The role of the private sector in MENA

Sunday 31/07/2016

A recent report from the European Bank for Recon­struction and Development, the European Invest­ment Bank and the World Bank tries to answer the question: What is holding back the private sector in MENA?

The work of the three institutions was based on a survey of more than 6,000 private firms in Dji­bouti, Egypt, Jordan, Lebanon, Morocco, Tunisia, Yemen, the West Bank and Gaza.

Four main impediments to the growth of private sector activity were identified: Political instability, corruption, unreliable electricity supply and inadequate access to finance. Companies in Egypt, Lebanon, Tunisia and the West Bank and Gaza, in particu­lar, complained of political instability as “the top obstacle to business”.

This is hardly surprising considering the turmoil that has engulfed the region in recent years. The economic systems of countries that experienced “Arab spring” changes are still await­ing greater stability to attain levels of growth sufficient to meet the demands of restless young populations. The economic situa­tion in Lebanon and Jordan has been affected by the war in Syria and the inflow of refugees.

The report also points out a “notable disconnect between firms and banks in the region”. Only a limited segment of private companies has access to bank financing. In Egypt, banks account for only 2% of firm finance and 40% of private sector firms do not have a cheque or savings account.

According to European Investment Bank Director Debora Revoltella: “Finding a way to reconnect banks and firms is crucial to enhance growth opportunities in the region.”

“There is an overwhelming consensus among economists that the development of a vibrant private sector is essential for deliv­ering that growth,” stressed the report.

The private sector alone cannot meet the socio-economic challenges of MENA, however. Collaboration between the public and private sectors is needed to absorb the hundreds of thousands of unemployed young people.

There needs to be educational reform. The report pleads for “a reorientation of the region’s education systems towards learning skills that are relevant for private sector employment”. This means giving more importance to vocational training and over­coming the mismatch between educational sector and the job market to create more quality jobs.

The Arab private sector is constrained by the low ratio of women it employs. Only 8% of the private sector workforce are women, below the already low 17% MENA workforce average.

Many in the formal private sector complain of the unfair compe­tition of the informal economic sector, which does not pay taxes or worker benefits but it is the lack of employment and bloated bureaucratic red tape that encourages the growth of the informal economy and the spread of corruption.

Nearly all — 97% — surveyed firms in Yemen and 61% in Lebanon identify corruption as a major obstacle to business even if the incidence of bribery is in fact much lower.

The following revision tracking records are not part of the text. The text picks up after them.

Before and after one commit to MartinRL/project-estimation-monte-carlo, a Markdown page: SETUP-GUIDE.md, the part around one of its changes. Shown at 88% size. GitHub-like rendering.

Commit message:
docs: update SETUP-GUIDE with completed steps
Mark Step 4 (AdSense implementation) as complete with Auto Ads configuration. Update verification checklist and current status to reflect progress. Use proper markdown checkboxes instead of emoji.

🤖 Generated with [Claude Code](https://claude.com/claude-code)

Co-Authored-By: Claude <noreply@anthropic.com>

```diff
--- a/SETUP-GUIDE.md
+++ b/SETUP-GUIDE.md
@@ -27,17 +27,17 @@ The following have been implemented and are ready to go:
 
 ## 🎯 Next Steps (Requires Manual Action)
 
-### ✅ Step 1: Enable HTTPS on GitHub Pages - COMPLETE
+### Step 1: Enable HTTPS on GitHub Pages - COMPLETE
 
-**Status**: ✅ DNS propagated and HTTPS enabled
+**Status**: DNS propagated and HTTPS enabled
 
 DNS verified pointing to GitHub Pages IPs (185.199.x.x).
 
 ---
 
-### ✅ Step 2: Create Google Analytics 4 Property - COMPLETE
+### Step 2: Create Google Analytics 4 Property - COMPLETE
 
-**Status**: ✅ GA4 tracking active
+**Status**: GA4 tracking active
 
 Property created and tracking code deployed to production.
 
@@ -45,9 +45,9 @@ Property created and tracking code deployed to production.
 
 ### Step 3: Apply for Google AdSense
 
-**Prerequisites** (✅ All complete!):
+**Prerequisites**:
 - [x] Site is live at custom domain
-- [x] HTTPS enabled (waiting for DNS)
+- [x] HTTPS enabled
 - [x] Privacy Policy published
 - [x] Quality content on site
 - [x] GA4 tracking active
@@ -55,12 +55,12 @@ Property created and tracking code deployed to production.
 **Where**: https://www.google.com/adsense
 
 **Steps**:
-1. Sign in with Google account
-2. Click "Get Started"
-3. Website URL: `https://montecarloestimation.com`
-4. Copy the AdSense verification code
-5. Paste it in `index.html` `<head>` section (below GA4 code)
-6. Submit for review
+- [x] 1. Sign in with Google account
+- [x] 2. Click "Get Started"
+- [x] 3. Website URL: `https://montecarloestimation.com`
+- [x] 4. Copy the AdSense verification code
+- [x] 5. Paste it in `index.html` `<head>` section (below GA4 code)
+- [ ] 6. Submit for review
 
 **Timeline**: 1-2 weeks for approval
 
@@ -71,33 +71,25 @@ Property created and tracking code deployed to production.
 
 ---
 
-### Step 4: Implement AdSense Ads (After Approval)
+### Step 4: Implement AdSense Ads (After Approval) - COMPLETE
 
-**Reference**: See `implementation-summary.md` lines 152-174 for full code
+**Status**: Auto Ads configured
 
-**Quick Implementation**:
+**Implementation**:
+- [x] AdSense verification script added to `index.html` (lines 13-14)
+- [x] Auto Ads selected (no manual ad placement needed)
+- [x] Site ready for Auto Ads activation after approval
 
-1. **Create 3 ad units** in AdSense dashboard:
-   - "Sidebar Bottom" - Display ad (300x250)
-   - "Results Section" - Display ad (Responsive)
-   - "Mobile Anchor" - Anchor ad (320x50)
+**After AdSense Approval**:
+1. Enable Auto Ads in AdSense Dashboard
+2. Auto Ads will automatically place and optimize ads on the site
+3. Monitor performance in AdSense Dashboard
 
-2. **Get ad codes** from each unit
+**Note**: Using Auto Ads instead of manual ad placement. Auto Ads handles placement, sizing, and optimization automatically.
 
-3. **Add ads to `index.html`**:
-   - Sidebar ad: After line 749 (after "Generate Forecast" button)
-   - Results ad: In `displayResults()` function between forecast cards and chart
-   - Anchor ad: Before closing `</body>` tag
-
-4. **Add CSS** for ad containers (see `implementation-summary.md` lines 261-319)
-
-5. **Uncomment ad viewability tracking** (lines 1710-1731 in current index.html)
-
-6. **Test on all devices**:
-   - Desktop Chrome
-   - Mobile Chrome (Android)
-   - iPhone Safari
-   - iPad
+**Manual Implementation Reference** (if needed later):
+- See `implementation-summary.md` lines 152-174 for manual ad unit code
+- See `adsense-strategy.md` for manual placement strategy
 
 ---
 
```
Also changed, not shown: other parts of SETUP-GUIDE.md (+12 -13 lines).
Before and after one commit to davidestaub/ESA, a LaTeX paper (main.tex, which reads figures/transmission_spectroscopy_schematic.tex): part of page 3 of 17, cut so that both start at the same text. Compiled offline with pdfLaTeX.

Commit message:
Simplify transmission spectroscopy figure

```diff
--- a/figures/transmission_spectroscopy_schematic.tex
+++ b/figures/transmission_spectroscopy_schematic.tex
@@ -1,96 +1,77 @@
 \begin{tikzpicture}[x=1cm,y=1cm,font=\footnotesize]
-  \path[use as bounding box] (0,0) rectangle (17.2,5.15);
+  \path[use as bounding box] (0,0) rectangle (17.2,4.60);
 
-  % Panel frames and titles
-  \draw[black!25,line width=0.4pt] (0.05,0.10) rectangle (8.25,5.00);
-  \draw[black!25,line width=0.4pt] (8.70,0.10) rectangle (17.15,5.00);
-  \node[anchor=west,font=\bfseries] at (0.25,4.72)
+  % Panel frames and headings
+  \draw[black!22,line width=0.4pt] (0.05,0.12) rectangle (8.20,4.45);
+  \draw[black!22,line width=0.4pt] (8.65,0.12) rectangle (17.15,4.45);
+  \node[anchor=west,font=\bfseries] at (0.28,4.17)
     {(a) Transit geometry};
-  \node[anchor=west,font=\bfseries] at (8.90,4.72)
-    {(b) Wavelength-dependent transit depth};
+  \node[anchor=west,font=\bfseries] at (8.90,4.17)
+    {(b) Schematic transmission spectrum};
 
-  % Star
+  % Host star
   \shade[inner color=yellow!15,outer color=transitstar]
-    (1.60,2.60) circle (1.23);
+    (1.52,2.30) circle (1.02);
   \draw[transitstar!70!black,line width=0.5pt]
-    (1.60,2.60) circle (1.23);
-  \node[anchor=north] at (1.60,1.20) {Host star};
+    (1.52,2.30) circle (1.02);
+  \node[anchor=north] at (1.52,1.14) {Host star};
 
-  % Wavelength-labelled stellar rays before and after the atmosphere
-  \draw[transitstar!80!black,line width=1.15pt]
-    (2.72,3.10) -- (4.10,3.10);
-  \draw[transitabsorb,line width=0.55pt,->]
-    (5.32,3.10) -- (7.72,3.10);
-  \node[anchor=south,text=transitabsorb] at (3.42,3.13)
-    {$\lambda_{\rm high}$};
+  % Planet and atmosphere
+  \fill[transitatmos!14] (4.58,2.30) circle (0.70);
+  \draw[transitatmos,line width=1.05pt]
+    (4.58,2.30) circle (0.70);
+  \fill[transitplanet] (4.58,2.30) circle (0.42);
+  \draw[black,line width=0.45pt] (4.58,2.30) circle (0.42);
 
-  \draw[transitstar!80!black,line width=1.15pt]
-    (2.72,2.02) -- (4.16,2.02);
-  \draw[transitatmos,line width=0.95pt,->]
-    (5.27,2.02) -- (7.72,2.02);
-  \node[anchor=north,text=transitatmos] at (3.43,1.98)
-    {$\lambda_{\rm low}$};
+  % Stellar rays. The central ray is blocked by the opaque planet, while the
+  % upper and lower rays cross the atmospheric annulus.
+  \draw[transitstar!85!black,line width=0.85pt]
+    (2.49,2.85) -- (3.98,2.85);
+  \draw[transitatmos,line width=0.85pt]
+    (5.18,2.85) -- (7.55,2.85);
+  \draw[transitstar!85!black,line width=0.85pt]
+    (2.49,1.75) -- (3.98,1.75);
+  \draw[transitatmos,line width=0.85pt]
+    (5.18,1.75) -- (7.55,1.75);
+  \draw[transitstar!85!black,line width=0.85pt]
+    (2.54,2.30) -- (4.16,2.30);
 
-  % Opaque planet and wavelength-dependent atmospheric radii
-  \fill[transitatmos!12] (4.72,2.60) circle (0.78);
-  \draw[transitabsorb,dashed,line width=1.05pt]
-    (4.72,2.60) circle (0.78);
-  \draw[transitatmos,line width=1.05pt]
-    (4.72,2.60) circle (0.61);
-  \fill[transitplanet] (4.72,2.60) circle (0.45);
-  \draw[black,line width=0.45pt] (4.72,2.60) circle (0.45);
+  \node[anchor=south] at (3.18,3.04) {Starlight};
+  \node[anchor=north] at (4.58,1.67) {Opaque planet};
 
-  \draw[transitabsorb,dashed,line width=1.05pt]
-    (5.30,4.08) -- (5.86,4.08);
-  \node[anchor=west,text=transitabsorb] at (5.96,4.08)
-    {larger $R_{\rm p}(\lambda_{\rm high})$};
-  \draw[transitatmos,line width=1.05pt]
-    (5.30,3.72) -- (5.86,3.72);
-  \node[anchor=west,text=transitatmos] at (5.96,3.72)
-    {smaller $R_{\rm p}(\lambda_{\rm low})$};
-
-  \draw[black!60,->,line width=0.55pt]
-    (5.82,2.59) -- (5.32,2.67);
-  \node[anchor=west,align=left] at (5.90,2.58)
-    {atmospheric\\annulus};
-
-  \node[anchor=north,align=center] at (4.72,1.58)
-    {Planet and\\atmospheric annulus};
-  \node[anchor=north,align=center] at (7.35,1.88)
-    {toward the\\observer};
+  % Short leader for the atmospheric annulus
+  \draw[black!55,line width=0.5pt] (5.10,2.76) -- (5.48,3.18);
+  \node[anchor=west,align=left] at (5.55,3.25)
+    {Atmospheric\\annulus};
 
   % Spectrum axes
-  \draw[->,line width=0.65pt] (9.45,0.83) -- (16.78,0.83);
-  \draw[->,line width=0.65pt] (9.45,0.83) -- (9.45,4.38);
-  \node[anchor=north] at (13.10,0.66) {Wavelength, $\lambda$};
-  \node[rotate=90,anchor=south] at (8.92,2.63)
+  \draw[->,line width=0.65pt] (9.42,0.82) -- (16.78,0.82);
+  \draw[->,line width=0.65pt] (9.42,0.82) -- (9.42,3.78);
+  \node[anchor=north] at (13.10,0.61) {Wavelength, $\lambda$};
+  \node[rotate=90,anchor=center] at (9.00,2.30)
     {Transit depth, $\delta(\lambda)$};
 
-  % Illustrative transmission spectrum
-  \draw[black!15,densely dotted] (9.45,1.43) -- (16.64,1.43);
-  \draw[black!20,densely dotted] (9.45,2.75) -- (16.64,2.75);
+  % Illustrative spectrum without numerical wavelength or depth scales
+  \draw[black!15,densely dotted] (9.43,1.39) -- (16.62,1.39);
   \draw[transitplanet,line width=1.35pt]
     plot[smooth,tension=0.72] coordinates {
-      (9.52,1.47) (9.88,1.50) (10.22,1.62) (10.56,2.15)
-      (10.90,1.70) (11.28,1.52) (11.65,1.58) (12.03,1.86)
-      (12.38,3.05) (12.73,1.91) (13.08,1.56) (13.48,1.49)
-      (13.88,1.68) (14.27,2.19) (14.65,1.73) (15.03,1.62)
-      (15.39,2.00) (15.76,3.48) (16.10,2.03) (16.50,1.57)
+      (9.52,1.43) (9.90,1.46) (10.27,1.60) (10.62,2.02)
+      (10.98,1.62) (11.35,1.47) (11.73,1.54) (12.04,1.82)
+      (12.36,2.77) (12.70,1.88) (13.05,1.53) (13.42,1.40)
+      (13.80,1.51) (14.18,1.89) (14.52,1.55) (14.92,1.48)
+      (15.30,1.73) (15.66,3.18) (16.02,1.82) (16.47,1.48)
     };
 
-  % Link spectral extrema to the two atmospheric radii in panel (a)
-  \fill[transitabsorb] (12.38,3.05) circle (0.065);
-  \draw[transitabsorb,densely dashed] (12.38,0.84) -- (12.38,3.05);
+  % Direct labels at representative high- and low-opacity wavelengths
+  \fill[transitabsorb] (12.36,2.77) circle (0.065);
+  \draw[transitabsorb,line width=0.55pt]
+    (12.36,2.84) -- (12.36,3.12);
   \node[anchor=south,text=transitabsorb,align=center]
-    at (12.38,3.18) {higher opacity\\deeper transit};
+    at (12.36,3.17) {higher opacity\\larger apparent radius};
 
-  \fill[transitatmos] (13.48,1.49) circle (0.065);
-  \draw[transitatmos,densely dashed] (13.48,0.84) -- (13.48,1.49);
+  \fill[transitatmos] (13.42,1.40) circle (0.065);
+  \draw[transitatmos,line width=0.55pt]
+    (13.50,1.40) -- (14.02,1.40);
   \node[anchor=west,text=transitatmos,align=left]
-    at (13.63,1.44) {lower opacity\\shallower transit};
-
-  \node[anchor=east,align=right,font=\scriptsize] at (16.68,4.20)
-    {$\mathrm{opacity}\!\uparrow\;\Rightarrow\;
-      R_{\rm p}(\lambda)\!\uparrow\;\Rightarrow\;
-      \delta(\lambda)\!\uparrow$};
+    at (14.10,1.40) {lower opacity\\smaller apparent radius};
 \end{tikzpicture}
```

The private sector needs a better business climate to be a real engine of economic growth and assume its wider social responsi­bility in the current age of turmoil.